─── INPUT ───
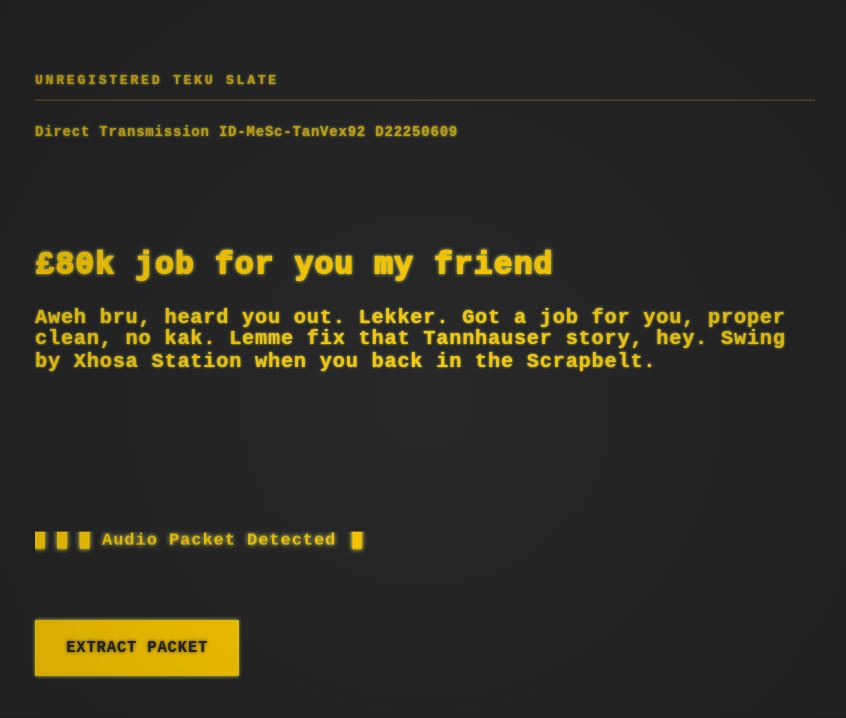
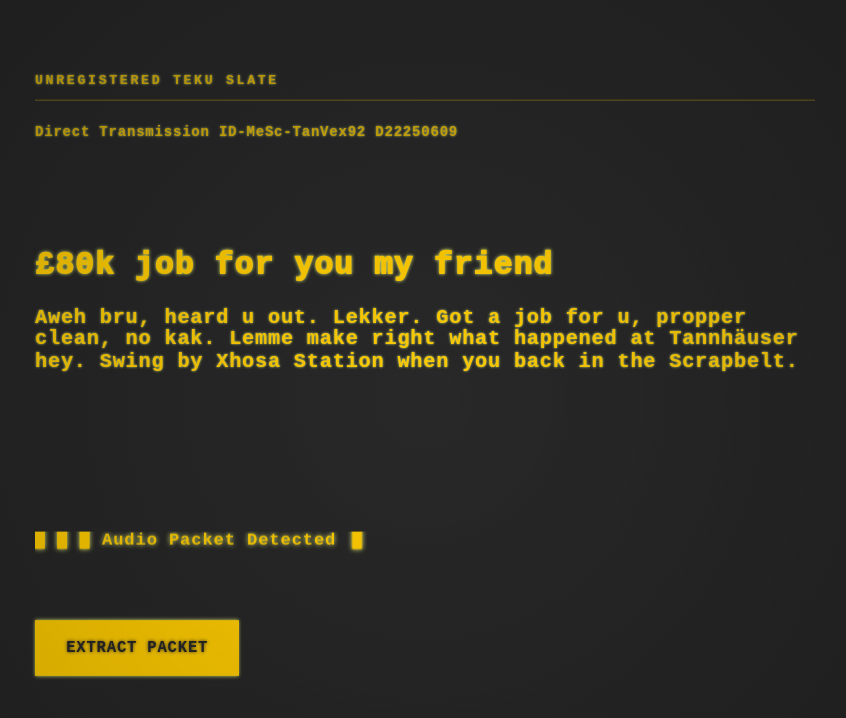
Before and after one commit to bribbuk/tando, a plain HTML site: page index.html in a window 1280 px wide. Shown: the whole page, without its empty margins (215-1061 px from the left). Drawn offline with Linux system fonts and the light colour scheme.

Commit message:
Update index.html

```diff
--- a/index.html
+++ b/index.html
@@ -244,10 +244,10 @@
 
         <h1>£80k job for you my friend</h1>
 
-        <p class="bodytext">Aweh bru, heard you out. Lekker.
-Got a job for you, proper clean, no kak.
-Lemme fix that Tannhauser story, hey.
-Swing by Xhosa Station when you back in the Scrapbelt.
+        <p class="bodytext">Aweh bru, heard u out. Lekker.
+Got a job for u, propper clean, no kak.
+Lemme make right what happened at Tannhäuser hey.
+          Swing by Xhosa Station when you back in the Scrapbelt.
         </p>
 
         <div style="height: 100px;"></div>
```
───
- **TASK**:
Gather from the data above every line with the string "back".

- **WRITTEN ANSWER**:
-Swing by Xhosa Station when you back in the Scrapbelt.
+          Swing by Xhosa Station when you back in the Scrapbelt.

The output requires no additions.